The different wounds a pirate surgeon might be called upon to deal with are many and varied, from the simple extraction of splinters, burns, skin grazes and dislocated or broken limbs from shipboard falls, to more serious wounds inflicted in a fight. ‘Probing for a bullet’ involved just that, the surgeon using a thin probe to find the bullet and inserting forceps to grasp and remove it. Damage to the internal organs could see a pirate placed to one side to see if he lived or died. Stitching up a cut or a laceration would see the skills of a tailor employed if there was no surgeon aboard. In the days before any anaesthetic beyond opium - or its derivative, laudanum - a common seaman could be given a mug of rum to drink before the operation to dull the senses. Any deep laceration or battle-damage to any joint would mean immediate amputation, with the carpenters axe - heated red-hot in the galley then applied to cauterise the stump.

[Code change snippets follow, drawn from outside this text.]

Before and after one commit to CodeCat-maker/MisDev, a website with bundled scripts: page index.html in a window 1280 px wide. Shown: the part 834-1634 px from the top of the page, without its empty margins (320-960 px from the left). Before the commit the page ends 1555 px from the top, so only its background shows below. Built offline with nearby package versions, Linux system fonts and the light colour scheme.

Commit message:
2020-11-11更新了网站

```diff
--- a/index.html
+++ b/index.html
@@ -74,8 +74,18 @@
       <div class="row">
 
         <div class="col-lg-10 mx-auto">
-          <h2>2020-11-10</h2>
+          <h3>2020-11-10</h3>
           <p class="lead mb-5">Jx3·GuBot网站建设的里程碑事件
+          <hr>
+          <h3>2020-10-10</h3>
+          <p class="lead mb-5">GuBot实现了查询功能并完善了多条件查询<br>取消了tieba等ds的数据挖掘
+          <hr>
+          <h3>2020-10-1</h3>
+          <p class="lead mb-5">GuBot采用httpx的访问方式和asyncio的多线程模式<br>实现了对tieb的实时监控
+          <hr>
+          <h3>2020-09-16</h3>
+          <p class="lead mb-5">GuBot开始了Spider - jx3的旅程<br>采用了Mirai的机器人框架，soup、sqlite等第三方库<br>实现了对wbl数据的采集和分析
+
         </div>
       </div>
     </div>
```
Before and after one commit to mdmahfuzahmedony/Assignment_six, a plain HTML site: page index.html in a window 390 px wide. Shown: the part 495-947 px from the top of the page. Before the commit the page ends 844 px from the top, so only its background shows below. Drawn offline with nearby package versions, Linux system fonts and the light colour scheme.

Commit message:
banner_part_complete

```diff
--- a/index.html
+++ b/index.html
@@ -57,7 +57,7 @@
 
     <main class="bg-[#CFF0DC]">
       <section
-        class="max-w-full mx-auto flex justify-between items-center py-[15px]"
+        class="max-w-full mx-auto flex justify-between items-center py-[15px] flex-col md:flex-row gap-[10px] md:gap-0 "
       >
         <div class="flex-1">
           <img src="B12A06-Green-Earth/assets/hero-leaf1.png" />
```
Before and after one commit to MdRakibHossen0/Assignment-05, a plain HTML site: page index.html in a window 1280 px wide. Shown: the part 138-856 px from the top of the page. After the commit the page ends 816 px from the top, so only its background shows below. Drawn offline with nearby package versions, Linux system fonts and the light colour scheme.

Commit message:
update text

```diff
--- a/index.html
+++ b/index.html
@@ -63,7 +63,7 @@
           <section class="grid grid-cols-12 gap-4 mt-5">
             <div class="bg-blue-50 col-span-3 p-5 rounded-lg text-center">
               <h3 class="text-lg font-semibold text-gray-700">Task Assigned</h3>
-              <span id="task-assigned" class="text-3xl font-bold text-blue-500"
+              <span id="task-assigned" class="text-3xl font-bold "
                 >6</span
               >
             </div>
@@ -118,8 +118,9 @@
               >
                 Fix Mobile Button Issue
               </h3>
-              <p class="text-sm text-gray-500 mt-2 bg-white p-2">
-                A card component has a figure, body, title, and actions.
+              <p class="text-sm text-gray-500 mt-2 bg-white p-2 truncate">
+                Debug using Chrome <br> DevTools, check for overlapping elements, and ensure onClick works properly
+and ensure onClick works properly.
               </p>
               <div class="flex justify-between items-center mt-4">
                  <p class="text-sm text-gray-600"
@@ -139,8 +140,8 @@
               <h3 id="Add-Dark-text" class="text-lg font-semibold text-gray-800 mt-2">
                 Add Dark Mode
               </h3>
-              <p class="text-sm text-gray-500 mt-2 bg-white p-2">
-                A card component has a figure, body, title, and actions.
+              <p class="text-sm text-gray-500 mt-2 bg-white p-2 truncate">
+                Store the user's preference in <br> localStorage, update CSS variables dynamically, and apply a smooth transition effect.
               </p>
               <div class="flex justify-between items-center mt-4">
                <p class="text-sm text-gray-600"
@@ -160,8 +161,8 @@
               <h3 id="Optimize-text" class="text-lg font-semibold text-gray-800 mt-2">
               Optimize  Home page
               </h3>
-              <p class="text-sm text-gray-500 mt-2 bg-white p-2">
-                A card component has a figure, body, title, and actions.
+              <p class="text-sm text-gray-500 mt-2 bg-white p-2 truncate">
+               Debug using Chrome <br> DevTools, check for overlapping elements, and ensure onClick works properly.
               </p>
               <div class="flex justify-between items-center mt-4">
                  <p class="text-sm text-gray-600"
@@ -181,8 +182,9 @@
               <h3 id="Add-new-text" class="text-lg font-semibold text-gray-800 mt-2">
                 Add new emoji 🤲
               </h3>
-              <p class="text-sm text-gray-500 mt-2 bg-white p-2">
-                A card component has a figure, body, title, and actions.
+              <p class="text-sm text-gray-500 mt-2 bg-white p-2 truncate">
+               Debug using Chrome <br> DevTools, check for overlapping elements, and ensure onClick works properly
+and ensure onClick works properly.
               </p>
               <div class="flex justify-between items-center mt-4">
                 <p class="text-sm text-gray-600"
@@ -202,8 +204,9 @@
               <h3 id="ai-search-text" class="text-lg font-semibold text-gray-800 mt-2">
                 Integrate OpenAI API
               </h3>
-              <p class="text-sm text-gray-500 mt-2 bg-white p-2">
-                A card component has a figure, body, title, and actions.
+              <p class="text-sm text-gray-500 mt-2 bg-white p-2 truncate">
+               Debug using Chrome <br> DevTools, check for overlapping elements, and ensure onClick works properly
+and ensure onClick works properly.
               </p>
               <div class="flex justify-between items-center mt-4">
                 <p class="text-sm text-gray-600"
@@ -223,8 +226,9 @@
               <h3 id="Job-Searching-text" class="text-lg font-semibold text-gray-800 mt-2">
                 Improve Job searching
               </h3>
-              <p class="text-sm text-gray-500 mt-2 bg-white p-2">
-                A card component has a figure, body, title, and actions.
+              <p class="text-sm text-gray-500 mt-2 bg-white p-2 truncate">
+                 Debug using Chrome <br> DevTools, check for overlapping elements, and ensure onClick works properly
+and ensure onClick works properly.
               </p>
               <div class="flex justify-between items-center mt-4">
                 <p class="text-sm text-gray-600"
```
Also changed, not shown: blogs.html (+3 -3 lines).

Transfusions were not yet known, but it was not unknown for a wounded or a sick man to be ‘bled’ from a vein of several ounces of blood to alleviate a fever or to deal with shock.
Though largely an unsung hero, a ‘world-wise’ surgeon having a finely honed set of instruments and a well-stocked medicine chest aboard a pirate ship was a very valuable resource.
All text © Copyright of Richard Rutherford Moore. Photos to bee added later